- DATA SHOWN
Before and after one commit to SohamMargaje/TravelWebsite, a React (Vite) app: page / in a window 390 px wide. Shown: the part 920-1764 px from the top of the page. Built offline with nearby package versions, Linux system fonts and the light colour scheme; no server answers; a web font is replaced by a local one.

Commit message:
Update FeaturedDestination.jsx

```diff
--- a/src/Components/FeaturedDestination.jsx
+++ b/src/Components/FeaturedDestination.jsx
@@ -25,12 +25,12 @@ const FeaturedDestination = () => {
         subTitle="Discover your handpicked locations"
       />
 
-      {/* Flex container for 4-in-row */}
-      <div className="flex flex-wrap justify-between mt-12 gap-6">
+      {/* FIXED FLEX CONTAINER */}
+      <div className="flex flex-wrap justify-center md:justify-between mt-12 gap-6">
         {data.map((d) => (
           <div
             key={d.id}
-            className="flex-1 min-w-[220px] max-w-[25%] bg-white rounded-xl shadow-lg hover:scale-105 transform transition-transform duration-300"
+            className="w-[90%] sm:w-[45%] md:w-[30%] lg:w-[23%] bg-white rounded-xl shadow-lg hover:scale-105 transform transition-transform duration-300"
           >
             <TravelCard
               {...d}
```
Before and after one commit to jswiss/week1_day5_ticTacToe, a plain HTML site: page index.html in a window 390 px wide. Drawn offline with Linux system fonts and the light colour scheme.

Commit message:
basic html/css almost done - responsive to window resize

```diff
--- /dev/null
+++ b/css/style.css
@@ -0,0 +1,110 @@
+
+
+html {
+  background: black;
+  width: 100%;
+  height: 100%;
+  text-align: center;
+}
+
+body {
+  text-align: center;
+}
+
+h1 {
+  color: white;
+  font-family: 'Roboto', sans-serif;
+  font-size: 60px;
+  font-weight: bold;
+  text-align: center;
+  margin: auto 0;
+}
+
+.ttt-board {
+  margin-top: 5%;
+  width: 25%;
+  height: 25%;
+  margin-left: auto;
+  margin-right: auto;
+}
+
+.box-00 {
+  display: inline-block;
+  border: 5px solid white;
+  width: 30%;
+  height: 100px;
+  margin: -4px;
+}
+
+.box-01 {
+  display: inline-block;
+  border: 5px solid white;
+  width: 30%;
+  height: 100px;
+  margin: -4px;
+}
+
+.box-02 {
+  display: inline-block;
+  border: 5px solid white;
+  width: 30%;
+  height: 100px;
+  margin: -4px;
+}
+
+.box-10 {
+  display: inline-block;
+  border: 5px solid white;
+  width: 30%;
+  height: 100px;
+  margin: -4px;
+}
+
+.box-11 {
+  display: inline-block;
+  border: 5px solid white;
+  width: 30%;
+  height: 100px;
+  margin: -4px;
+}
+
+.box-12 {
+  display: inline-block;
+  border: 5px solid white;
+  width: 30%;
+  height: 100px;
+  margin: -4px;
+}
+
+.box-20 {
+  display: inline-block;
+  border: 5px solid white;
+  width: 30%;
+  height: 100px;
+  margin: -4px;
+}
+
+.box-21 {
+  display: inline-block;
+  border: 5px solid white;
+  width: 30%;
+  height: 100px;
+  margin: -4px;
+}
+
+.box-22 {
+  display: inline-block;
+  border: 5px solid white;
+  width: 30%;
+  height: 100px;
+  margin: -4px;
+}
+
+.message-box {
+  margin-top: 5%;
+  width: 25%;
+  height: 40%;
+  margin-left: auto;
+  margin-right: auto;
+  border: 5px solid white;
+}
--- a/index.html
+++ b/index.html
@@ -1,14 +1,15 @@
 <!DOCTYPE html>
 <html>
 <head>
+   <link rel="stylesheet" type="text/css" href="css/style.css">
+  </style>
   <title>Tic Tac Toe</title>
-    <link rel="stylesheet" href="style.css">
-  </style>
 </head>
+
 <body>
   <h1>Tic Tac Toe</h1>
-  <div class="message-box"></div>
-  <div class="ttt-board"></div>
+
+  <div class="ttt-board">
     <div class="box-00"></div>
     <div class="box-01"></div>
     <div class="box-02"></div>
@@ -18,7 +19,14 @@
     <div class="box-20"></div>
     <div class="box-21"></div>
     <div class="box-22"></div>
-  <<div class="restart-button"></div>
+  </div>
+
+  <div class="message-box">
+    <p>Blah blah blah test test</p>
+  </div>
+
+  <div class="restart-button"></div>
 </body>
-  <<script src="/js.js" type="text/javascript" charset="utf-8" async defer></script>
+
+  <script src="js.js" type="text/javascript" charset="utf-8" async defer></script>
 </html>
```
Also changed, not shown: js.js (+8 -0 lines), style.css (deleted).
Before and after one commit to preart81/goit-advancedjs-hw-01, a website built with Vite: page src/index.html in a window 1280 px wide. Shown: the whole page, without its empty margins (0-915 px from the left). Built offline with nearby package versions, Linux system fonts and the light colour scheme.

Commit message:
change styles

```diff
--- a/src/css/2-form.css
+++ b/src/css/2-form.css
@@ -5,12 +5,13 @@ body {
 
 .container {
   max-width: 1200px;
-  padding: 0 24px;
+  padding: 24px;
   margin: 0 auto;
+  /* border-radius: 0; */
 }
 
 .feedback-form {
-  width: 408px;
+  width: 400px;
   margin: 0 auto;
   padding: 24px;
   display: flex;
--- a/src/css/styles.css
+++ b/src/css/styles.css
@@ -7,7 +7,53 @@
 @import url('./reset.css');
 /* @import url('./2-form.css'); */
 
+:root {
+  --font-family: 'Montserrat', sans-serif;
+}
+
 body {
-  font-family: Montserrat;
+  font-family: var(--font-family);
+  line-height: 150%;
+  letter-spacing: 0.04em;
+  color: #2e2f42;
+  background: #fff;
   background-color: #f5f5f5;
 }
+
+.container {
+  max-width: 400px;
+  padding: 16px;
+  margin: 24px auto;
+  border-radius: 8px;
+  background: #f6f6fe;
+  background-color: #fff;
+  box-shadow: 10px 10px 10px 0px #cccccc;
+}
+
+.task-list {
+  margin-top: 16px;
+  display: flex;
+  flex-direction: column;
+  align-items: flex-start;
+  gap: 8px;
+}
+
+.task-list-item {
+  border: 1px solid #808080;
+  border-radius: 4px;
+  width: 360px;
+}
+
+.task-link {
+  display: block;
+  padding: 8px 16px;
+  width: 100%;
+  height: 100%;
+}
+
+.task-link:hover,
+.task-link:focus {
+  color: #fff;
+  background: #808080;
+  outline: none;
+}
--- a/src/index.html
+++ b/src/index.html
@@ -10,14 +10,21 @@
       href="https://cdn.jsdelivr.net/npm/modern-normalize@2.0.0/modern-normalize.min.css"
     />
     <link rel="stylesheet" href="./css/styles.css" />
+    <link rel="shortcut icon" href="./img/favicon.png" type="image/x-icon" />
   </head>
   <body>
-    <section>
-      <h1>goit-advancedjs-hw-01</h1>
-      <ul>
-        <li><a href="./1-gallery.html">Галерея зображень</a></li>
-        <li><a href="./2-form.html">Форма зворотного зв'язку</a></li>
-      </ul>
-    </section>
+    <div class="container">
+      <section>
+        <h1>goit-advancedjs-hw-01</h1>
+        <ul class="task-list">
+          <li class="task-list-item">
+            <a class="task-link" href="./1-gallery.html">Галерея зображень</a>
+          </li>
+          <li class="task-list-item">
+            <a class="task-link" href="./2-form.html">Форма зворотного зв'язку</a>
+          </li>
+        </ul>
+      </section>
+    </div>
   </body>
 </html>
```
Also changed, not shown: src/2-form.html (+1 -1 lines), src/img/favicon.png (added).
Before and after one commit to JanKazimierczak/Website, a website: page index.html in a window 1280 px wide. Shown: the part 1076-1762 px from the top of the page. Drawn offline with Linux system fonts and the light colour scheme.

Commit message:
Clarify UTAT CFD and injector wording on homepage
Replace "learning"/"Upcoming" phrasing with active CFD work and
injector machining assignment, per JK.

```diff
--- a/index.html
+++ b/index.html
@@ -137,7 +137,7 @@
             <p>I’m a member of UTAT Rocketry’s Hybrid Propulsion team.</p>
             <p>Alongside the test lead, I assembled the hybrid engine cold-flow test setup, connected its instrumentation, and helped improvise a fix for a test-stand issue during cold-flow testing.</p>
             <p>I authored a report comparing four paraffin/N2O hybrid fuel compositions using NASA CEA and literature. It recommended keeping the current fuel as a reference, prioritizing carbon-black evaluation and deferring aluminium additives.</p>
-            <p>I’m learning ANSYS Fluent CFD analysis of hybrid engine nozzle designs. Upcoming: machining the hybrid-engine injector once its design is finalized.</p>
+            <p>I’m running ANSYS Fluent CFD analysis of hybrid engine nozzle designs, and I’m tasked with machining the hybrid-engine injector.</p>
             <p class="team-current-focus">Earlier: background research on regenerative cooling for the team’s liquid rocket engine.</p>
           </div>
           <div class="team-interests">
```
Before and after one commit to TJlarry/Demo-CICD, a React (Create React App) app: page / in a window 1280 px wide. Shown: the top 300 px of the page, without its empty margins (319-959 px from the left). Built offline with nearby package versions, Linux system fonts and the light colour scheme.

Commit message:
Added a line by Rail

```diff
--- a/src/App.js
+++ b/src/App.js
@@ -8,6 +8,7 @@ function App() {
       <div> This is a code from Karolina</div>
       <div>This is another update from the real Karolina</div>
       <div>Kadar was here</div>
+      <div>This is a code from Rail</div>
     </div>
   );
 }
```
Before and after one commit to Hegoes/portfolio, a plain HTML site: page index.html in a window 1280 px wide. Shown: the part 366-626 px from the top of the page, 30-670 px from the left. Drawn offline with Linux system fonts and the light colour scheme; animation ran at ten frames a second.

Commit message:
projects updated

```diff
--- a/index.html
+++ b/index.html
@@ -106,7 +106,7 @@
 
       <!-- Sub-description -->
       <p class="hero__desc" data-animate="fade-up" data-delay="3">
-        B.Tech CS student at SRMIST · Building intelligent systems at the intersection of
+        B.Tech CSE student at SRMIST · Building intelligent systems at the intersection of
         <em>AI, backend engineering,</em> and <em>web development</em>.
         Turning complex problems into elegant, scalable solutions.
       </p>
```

- WORK TASK
Search the listing for "background" and show every line where it occurs.

- SOLUTION FOR THIS EXERCISE
+  background: black;
+  background: #fff;
   background-color: #f5f5f5;
+  background: #f6f6fe;
+  background-color: #fff;
+  background: #808080;
             <p class="team-current-focus">Earlier: background research on regenerative cooling for the team’s liquid rocket engine.</p>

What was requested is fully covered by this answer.